• [Activity]
If a record holds a picture, omit the picture, but copy everything else below exactly.

#####

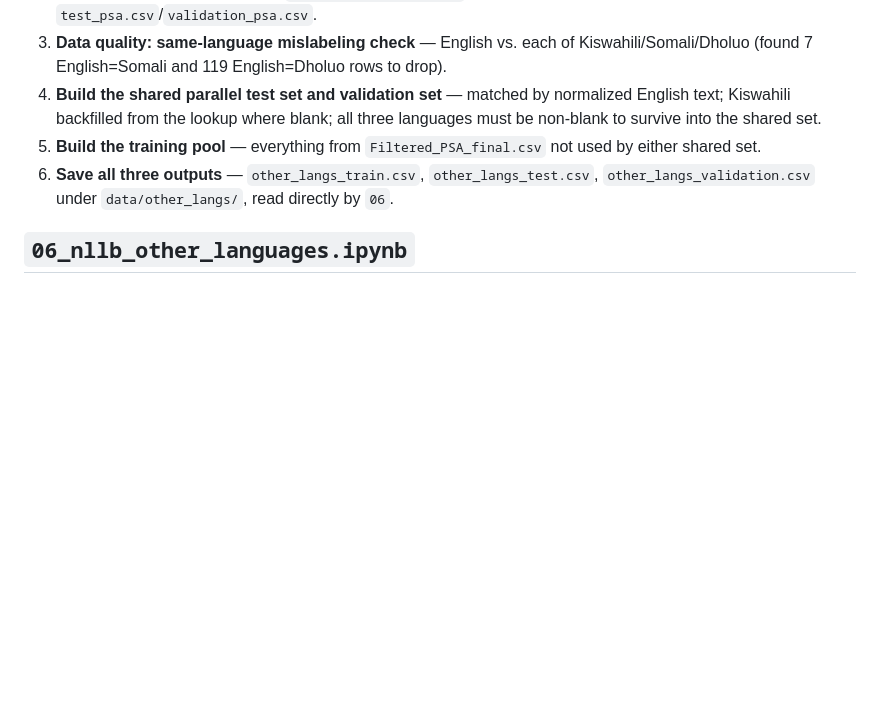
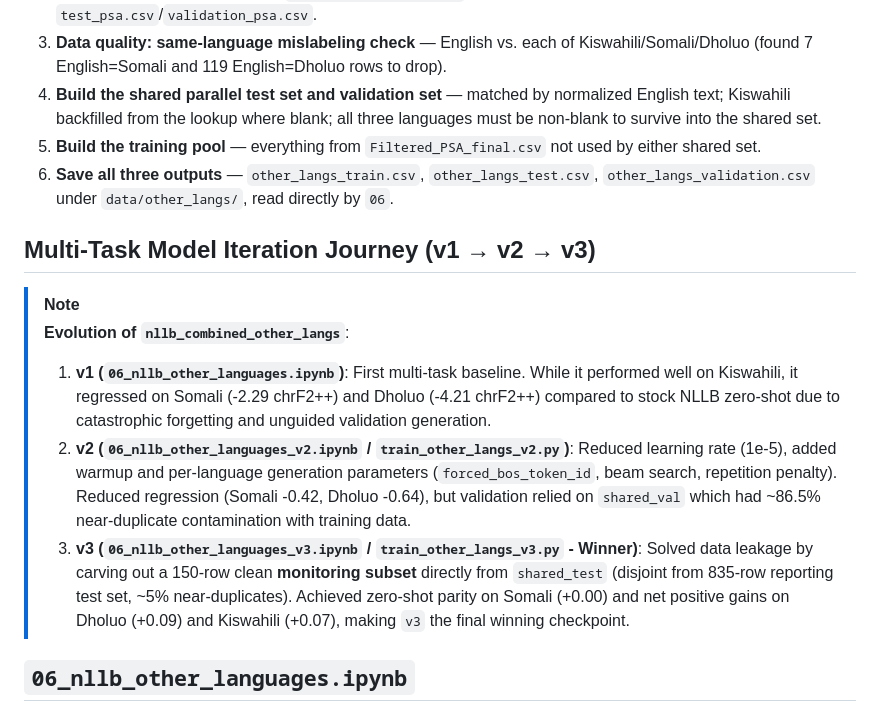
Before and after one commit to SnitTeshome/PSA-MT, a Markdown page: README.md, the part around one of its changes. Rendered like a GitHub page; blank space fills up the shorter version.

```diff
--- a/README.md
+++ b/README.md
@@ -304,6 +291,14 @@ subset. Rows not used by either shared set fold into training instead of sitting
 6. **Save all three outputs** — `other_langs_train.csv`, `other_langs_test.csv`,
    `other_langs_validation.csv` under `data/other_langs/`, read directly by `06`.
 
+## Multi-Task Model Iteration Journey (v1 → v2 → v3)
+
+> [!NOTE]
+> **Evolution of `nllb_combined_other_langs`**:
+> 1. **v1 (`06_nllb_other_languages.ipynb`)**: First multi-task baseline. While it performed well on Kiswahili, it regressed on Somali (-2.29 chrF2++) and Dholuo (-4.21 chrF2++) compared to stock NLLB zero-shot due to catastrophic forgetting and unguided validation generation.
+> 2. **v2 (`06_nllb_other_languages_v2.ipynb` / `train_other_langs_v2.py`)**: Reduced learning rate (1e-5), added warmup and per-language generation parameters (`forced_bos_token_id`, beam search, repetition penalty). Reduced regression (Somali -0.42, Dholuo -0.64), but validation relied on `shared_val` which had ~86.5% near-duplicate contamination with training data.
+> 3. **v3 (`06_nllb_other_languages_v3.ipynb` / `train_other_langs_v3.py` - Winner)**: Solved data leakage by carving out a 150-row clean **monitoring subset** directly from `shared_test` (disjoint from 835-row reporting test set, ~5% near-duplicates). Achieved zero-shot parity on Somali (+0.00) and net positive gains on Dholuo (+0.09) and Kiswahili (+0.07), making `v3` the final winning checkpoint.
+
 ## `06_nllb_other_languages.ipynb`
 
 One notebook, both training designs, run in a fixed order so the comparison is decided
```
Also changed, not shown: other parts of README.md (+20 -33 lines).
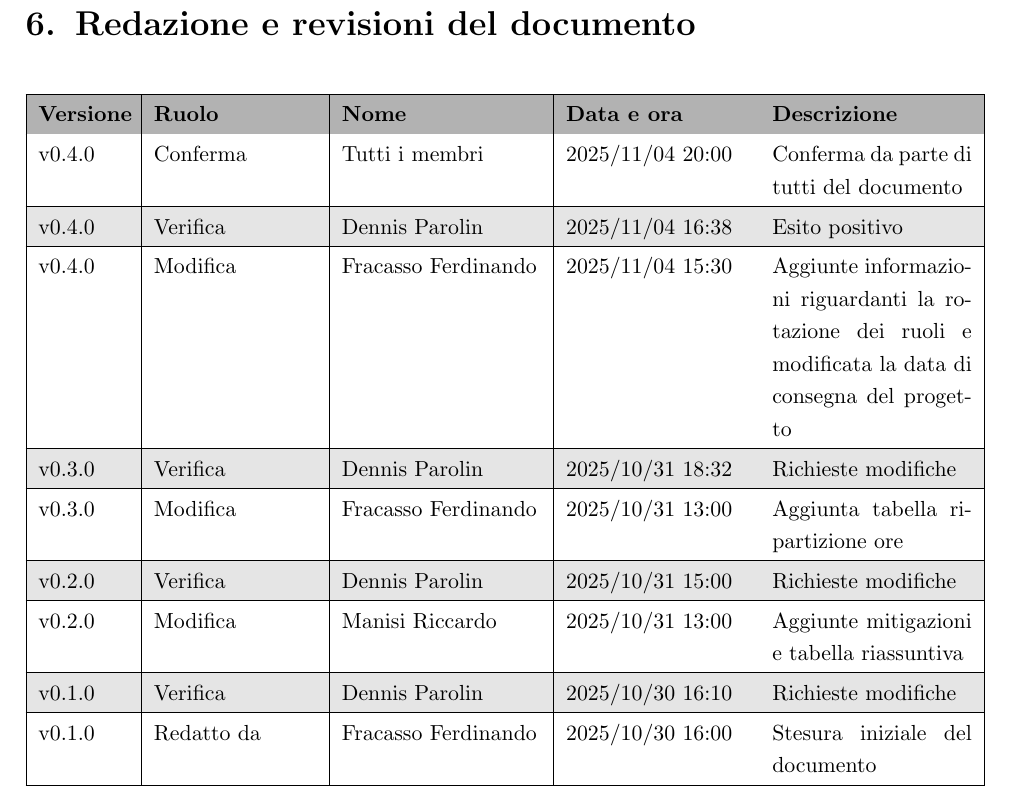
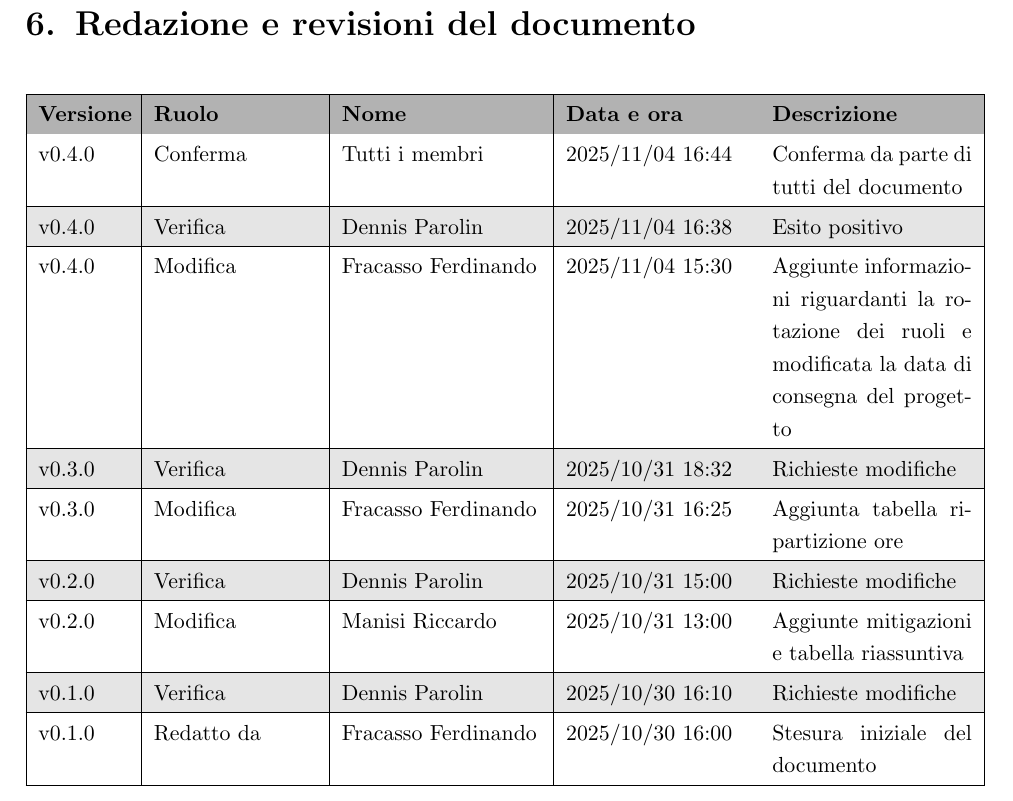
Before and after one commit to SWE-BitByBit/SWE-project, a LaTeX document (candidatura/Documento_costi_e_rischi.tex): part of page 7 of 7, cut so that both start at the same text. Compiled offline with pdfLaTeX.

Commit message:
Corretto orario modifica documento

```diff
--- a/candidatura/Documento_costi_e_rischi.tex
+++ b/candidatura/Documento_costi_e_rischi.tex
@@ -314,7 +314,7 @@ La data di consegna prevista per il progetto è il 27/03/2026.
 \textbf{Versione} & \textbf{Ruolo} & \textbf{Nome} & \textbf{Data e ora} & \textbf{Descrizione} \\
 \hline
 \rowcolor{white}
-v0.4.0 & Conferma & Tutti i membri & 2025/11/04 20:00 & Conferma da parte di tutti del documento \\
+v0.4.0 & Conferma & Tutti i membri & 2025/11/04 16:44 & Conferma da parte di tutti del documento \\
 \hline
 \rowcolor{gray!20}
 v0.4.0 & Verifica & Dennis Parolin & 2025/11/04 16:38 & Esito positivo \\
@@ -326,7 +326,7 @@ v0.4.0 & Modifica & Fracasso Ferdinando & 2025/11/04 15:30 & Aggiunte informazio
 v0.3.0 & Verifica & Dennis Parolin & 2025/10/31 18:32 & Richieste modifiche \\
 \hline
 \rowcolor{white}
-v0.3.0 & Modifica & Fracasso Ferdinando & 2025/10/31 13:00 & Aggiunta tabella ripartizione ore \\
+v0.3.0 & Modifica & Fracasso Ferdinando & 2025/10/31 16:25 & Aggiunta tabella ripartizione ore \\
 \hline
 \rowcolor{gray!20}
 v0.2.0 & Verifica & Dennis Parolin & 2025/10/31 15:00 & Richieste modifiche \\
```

#####

• [Solution to this exercise]
Before and after one commit to SnitTeshome/PSA-MT, a Markdown page: README.md, the part around one of its changes. Rendered like a GitHub page; blank space fills up the shorter version.

```diff
--- a/README.md
+++ b/README.md
@@ -304,6 +291,14 @@ subset. Rows not used by either shared set fold into training instead of sitting
 6. **Save all three outputs** — `other_langs_train.csv`, `other_langs_test.csv`,
    `other_langs_validation.csv` under `data/other_langs/`, read directly by `06`.
 
+## Multi-Task Model Iteration Journey (v1 → v2 → v3)
+
+> [!NOTE]
+> **Evolution of `nllb_combined_other_langs`**:
+> 1. **v1 (`06_nllb_other_languages.ipynb`)**: First multi-task baseline. While it performed well on Kiswahili, it regressed on Somali (-2.29 chrF2++) and Dholuo (-4.21 chrF2++) compared to stock NLLB zero-shot due to catastrophic forgetting and unguided validation generation.
+> 2. **v2 (`06_nllb_other_languages_v2.ipynb` / `train_other_langs_v2.py`)**: Reduced learning rate (1e-5), added warmup and per-language generation parameters (`forced_bos_token_id`, beam search, repetition penalty). Reduced regression (Somali -0.42, Dholuo -0.64), but validation relied on `shared_val` which had ~86.5% near-duplicate contamination with training data.
+> 3. **v3 (`06_nllb_other_languages_v3.ipynb` / `train_other_langs_v3.py` - Winner)**: Solved data leakage by carving out a 150-row clean **monitoring subset** directly from `shared_test` (disjoint from 835-row reporting test set, ~5% near-duplicates). Achieved zero-shot parity on Somali (+0.00) and net positive gains on Dholuo (+0.09) and Kiswahili (+0.07), making `v3` the final winning checkpoint.
+
 ## `06_nllb_other_languages.ipynb`
 
 One notebook, both training designs, run in a fixed order so the comparison is decided
```
Also changed, not shown: other parts of README.md (+20 -33 lines).
Before and after one commit to SWE-BitByBit/SWE-project, a LaTeX document (candidatura/Documento_costi_e_rischi.tex): part of page 7 of 7, cut so that both start at the same text. Compiled offline with pdfLaTeX.

Commit message:
Corretto orario modifica documento

```diff
--- a/candidatura/Documento_costi_e_rischi.tex
+++ b/candidatura/Documento_costi_e_rischi.tex
@@ -314,7 +314,7 @@ La data di consegna prevista per il progetto è il 27/03/2026.
 \textbf{Versione} & \textbf{Ruolo} & \textbf{Nome} & \textbf{Data e ora} & \textbf{Descrizione} \\
 \hline
 \rowcolor{white}
-v0.4.0 & Conferma & Tutti i membri & 2025/11/04 20:00 & Conferma da parte di tutti del documento \\
+v0.4.0 & Conferma & Tutti i membri & 2025/11/04 16:44 & Conferma da parte di tutti del documento \\
 \hline
 \rowcolor{gray!20}
 v0.4.0 & Verifica & Dennis Parolin & 2025/11/04 16:38 & Esito positivo \\
@@ -326,7 +326,7 @@ v0.4.0 & Modifica & Fracasso Ferdinando & 2025/11/04 15:30 & Aggiunte informazio
 v0.3.0 & Verifica & Dennis Parolin & 2025/10/31 18:32 & Richieste modifiche \\
 \hline
 \rowcolor{white}
-v0.3.0 & Modifica & Fracasso Ferdinando & 2025/10/31 13:00 & Aggiunta tabella ripartizione ore \\
+v0.3.0 & Modifica & Fracasso Ferdinando & 2025/10/31 16:25 & Aggiunta tabella ripartizione ore \\
 \hline
 \rowcolor{gray!20}
 v0.2.0 & Verifica & Dennis Parolin & 2025/10/31 15:00 & Richieste modifiche \\
```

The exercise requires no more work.